*McNeer JL, Devidas M, Dai Y, et al. Hematopoietic stem-cell transplantation does not improve the poor outcome of children with hypodiploid acute lymphoblastic leukemia: a report from Children’s Oncology Group. J Clin Onol. 2019; 37:780-9. https://www.ncbi.nlm.nih.gov/pubmed/30742559

  • Retrospective review of 8,522 patients with NCI standard-risk and high-risk B-ALL to evaluate the impact of HCT on outcomes for children and young adults with hypodiploid B-ALL
  • Hypodiploidy occurred in 1.5% of patients and 98.3% of those achieved a CR after induction therapy
  • Five-year EFS and OS were not significantly improved for patients undergoing HCT 57.4% ± 7% and 66.2% ±6% compared with 47.8% ± 7.5% and 53.8% ± 7.6% for those who did not undergo HCT, respectively (p=0.49 and p=0.34)
  • HCT also had no significant impact on outcomes related to patients with MRD at the end of induction
  • Children and young adults with hypodiploid B-ALL do not seem to benefit from HCT and new treatment strategies are needed for this at-risk patient population

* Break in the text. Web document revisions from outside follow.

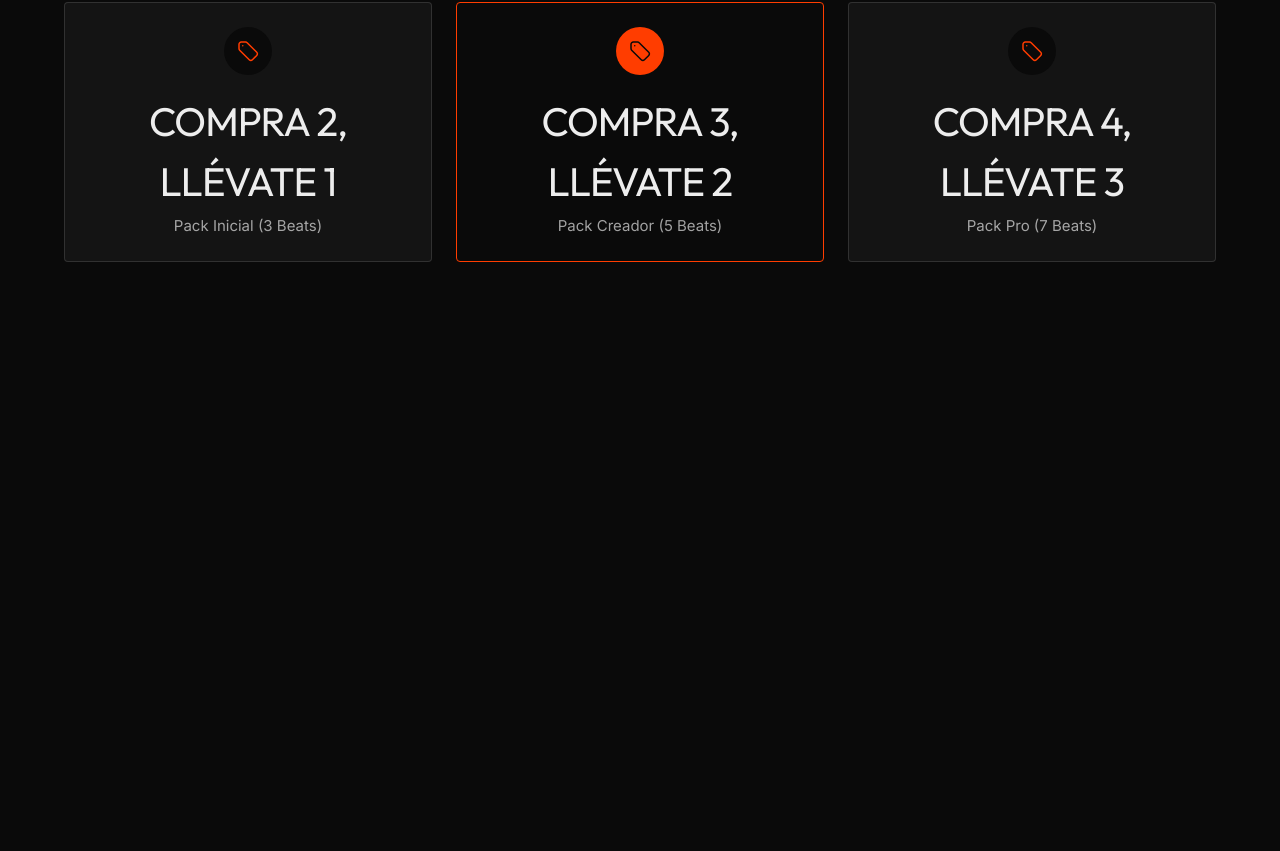
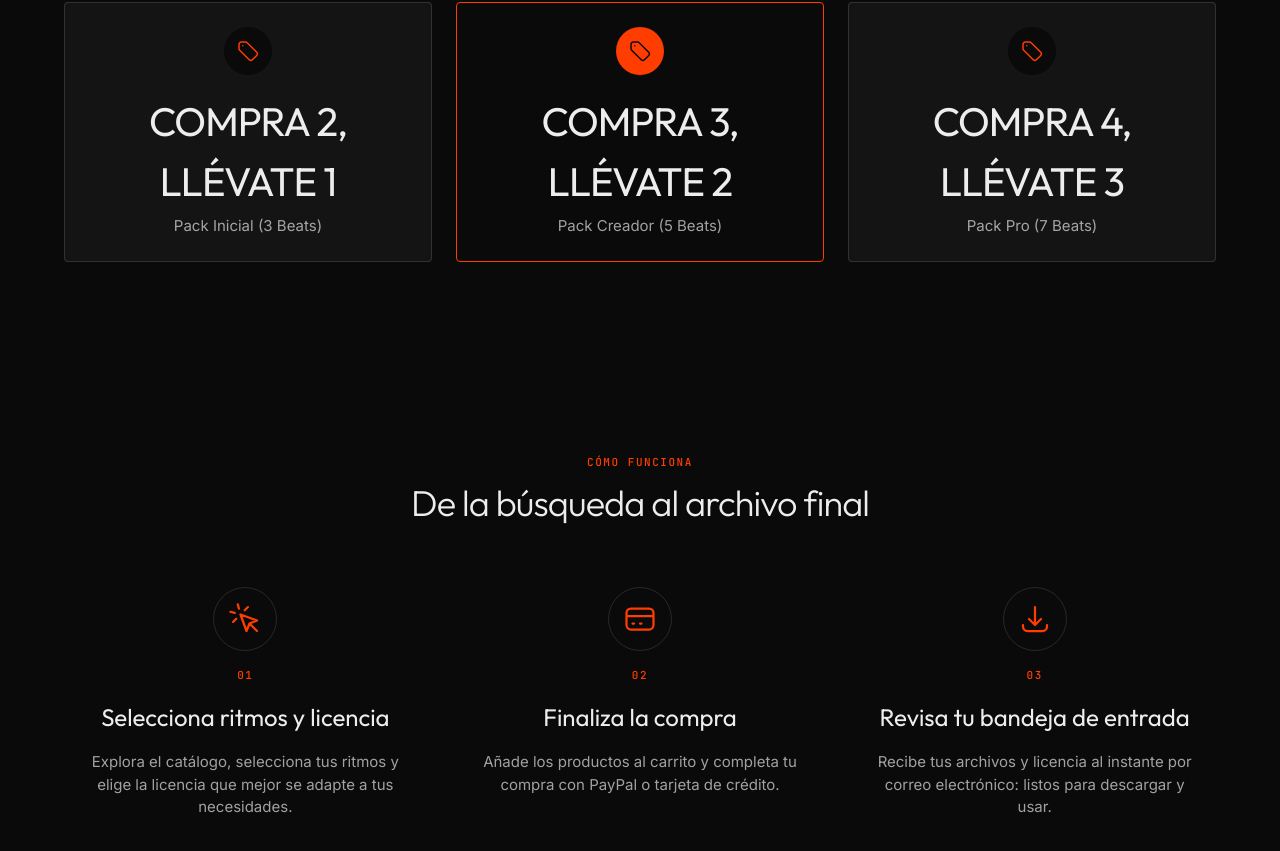
Before and after one commit to abrinay1997-stack/Tienda_Bukoflow, a Next.js app: page / in a window 1280 px wide. Shown: the part 1643-2494 px from the top of the page. Before the commit the page ends 2001 px from the top, so only its background shows below. Built offline with nearby package versions, Linux system fonts and the light colour scheme.

Commit message:
feat(S16): proceso de compra en 3 pasos
- PurchaseProcess: content.purchaseProcess (1-2-3), sin pin (segun
  docs/DECISION.md, se reserva el pin para no exceder el maximo de 2
  secciones con pin por pagina del ADN).

Co-Authored-By: Claude Sonnet 5 <noreply@anthropic.com>

```diff
--- a/src/app/page.tsx
+++ b/src/app/page.tsx
@@ -2,6 +2,7 @@ import { Nav } from '@/components/Nav';
 import { Hero } from '@/components/Hero';
 import { CatalogIntro } from '@/components/CatalogIntro';
 import { Offers } from '@/components/Offers';
+import { PurchaseProcess } from '@/components/PurchaseProcess';
 
 export default function HomePage() {
   return (
@@ -11,6 +12,7 @@ export default function HomePage() {
         <Hero />
         <CatalogIntro />
         <Offers />
+        <PurchaseProcess />
       </main>
     </>
   );
--- /dev/null
+++ b/src/components/PurchaseProcess.tsx
@@ -0,0 +1,32 @@
+import content from '@/content/content.json';
+import { SectionHeading } from './SectionHeading';
+import { CreditCardIcon, DownloadIcon, MousePointerIcon } from './Icons';
+
+const icons = [MousePointerIcon, CreditCardIcon, DownloadIcon];
+
+export function PurchaseProcess() {
+  return (
+    <section className="px-[var(--gutter)] py-[var(--section-y)]">
+      <div className="mx-auto max-w-[var(--container)]">
+        <SectionHeading kicker="Cómo funciona" title="De la búsqueda al archivo final" />
+        <ol className="mt-16 grid grid-cols-1 gap-12 md:grid-cols-3 md:gap-8">
+          {content.purchaseProcess.map((step, i) => {
+            const Icon = icons[i];
+            return (
+              <li key={step.stage} className="flex flex-col items-center gap-4 text-center">
+                <span className="flex h-16 w-16 items-center justify-center rounded-full border border-line text-accent">
+                  <Icon />
+                </span>
+                <span className="font-mono text-mono uppercase tracking-[var(--tr-mono)] text-accent">
+                  {step.stage}
+                </span>
+                <h3 className="font-display text-lg font-medium text-fg">{step.title}</h3>
+                <p className="max-w-xs font-body text-sm text-muted">{step.text}</p>
+              </li>
+            );
+          })}
+        </ol>
+      </div>
+    </section>
+  );
+}
```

aGVHD: acute graft-versus-host disease

alloHCT: allogeneic hematopoietic cell transplantation

ATG: antithymocyte globulin

aHCT: autologous hematopoietic cell transplantation

AML: acute myeloid leukemia

B-ALL: B-cell acute lymphoblastic leukemia

BEAM: carmustine, etoposide, cytarabine, melphalan

BM: bone marrow

cGVHD: chronic graft-versus-host disease

CI: confidence interval

CIR: cumulative incidence of relapse

CR: complete response

CRV: vascular endothelial growth factor complete remission

CSA: cyclosporine

DFS: disease-free survival

DLBCL: diffuse large b-cell lymphoma

DLI: donor lymphocyte infusion

EFS: event free survival

FN: febrile neutropenia

G-CSF: granulocyte colony-stimulating factor

GFRS: GVHD-free/relapse-free survival

GVHD: graft-versus-host disease

HCT: hematopoietic cell transplantation

HL: Hodgkin lymphoma

HMA: hypomethylating agent

ICU: intensive care unit

Ldex: lenalidomide + dexamethasone

LEN: lenalidomide

MAC: myeloablative conditioning

MDex: melphalan + dexamethasone

MDS: myelodysplastic syndrome

MM: multiple myeloma

MMF: mycophenolate mofetil

MRD: minimal residual disease

MTX: methotrexate

NCI: National Cancer Institute

NHL: non-Hodgkin lymphoma

NIH: National Institutes of Health

NMA: non-myeloablative

NRM: non-relapse mortality

OR: odds ratio

OS: overall survival

PBSCT: peripheral blood stem cell transplantation

PFS: progression-free survival

PR: partial response

PT-Cy: post-transplant cyclophosphamide

R-BEAM: rituximab/carmustine/etoposide/cytarabine/melphalan

RIC: reduced intensity conditioning

RFS: relapse-free survival

r/r: relapsed or refractory

TBI: total body irradiation

TBF: thiotepa/busulfan/fludarabine

ULN: upper limit of normal

ASTCT Pharmacy SIG Communications Working Committee:

Brandi Anders, Telyssa Anderson, Tiene Bauters, Eileen Chen, Jason Jared, Kathryn Maples, Amanda Peffer, Ryan Shaw, Meg Taylor, Jamie Ziggas